Everyone is talking about how China is unbalanced or unstable: the Chinese are saving too much, not spending enough, or putting too much emphasis on exports. They say there’s a need for greater social services and more consumer spending.
So I wasn’t surprised when I sat down with several hundred western and Chinese businesses people at a recent World Economic Forum meeting in the north-eastern port city of Dalian to hear the Chinese premier address these concerns.
"We need to strike an appropriate balance between maintaining growth, restructuring the economy and managing inflation expectations," Premier Wen Jiabao told a gathering consisting of executives from all the heavy-hitters.
The line-up included the Bank of China, China Mobile, private equity firm Actis, Zurich Financial Services, Goodyear, Kraft, Booz & Co, Lenovo, Merck, Nomura, KPMG, PWC, DLA Piper Asia and International Bank of Azerbaijan, among many others.
Nomura strategist Paul Schulte emailed a paper to me after the WEF forum in which he echoed the refrain: "The Chinese economy is fundamentally unbalanced." He called for accelerated consumption, possibly incentivized through tax breaks.
"China’s consumption as a percentage of gross domestic product (GDP) is significantly lower than in the average emerging market at this phase of development," Paul said. "China’s large savings will need to be diverted towards both consumption and creating a better social and medical welfare system."
I think that all the building blocks are (literally) in place for this to happen. Whenever I visit our offices in Chongqing in western China I am struck by how huge the place is and how few retail outlets there are.
The west is booming, with huge cities springing up, towers climbing high and highways running wide and thick with traffic. Yet in a city like Chongqing, nearly double the size of Chicago, you just don’t see the western retail brands that you see in other places. The opportunity is enormous.
People aren’t spending because they are saving to pay for their healthcare and the basics of sustaining life. But as the government starts to widen its social security safety blanket, they will be free to start consuming.
They will consume mostly Chinese goods initially, which will mean that the percentage of goods that go overseas will decrease, which will be a healthy thing for China. The national balance sheet will be balanced and the economy will rely less on overseas consumers (mainly Americans) for their wealth.
My prediction for the next two to three years is that the financial services sector will boom alongside this rise in consumption. People will move their money into investments, the asset management sector will get a new life, retail banking activity will lift, retailing will take off, insurance businesses will come into play and there will be an increase in wholesale and investment banking and the capital markets.

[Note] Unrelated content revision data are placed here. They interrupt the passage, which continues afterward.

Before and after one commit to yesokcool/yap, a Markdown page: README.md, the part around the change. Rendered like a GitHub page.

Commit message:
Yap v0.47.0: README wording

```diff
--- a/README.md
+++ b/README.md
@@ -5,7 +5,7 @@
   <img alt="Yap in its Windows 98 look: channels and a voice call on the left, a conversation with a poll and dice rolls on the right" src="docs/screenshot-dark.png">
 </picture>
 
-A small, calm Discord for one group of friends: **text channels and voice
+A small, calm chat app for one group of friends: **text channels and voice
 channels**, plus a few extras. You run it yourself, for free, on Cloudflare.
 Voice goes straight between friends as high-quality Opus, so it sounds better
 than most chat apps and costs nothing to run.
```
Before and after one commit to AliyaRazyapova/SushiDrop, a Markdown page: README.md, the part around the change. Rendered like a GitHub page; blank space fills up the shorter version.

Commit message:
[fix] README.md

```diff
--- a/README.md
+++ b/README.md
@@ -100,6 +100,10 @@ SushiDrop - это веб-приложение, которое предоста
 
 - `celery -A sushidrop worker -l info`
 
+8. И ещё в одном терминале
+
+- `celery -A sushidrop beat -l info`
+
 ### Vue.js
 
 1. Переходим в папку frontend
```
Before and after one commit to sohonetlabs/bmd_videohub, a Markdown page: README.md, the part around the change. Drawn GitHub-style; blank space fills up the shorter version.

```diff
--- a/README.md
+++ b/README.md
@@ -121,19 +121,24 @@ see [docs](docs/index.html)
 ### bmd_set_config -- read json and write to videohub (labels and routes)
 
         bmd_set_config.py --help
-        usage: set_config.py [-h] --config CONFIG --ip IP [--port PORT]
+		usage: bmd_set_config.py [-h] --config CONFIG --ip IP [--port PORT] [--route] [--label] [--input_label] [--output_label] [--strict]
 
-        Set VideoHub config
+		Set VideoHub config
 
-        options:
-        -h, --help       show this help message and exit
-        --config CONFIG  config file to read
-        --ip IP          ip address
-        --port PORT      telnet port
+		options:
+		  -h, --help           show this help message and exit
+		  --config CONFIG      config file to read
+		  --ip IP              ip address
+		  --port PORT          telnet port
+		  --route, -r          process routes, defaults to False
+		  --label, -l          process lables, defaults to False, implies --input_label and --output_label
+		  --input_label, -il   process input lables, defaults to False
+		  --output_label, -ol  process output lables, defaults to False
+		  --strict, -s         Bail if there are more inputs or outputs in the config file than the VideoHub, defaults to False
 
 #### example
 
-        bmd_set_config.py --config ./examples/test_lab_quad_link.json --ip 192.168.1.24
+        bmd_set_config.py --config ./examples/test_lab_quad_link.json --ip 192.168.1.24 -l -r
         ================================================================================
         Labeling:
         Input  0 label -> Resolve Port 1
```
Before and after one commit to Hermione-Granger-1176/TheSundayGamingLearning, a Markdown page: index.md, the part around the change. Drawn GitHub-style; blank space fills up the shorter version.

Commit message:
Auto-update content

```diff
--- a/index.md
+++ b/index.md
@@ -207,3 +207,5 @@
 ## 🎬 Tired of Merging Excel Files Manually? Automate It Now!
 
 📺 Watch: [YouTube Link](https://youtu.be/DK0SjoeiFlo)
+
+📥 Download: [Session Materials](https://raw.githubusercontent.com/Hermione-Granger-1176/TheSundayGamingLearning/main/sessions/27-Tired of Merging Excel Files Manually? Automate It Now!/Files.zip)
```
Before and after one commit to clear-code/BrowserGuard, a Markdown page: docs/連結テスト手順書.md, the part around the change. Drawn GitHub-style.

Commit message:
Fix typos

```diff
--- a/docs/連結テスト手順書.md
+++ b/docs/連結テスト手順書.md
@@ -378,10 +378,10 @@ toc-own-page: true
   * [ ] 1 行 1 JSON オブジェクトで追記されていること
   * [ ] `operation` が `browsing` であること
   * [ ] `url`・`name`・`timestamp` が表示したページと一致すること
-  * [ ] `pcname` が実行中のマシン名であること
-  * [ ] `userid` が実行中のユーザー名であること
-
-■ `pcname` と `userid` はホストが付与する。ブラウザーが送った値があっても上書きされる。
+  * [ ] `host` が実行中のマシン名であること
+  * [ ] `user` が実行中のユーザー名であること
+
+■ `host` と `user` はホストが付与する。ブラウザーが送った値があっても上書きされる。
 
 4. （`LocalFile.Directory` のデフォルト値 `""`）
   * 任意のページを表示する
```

The flow-on for western firms is that they will play a key role in "repatriating IP" from offshore, Chinese executives and senior leaders from other nationalities who can join in a growth partnership for China.
It’s leadership that will change China. We are already seeing a large number of incoming executives who are able to complement the strong local knowledge and understanding of the domestic market mindset and ways of doing business with some great international business experience and best practice corporate governance.
The Australian head of Treasury recently talked about a "golden age" for the Australian economy at least to 2050, as rapid population growth and Asian demand for resources brought about a sustained surge of global investment.
My feeling is that the golden age is just beginning for all businesses that have spent the time and the effort to invest in the world’s third-largest economy, which on current growth patterns is due to pass Japan to grab second spot later this year .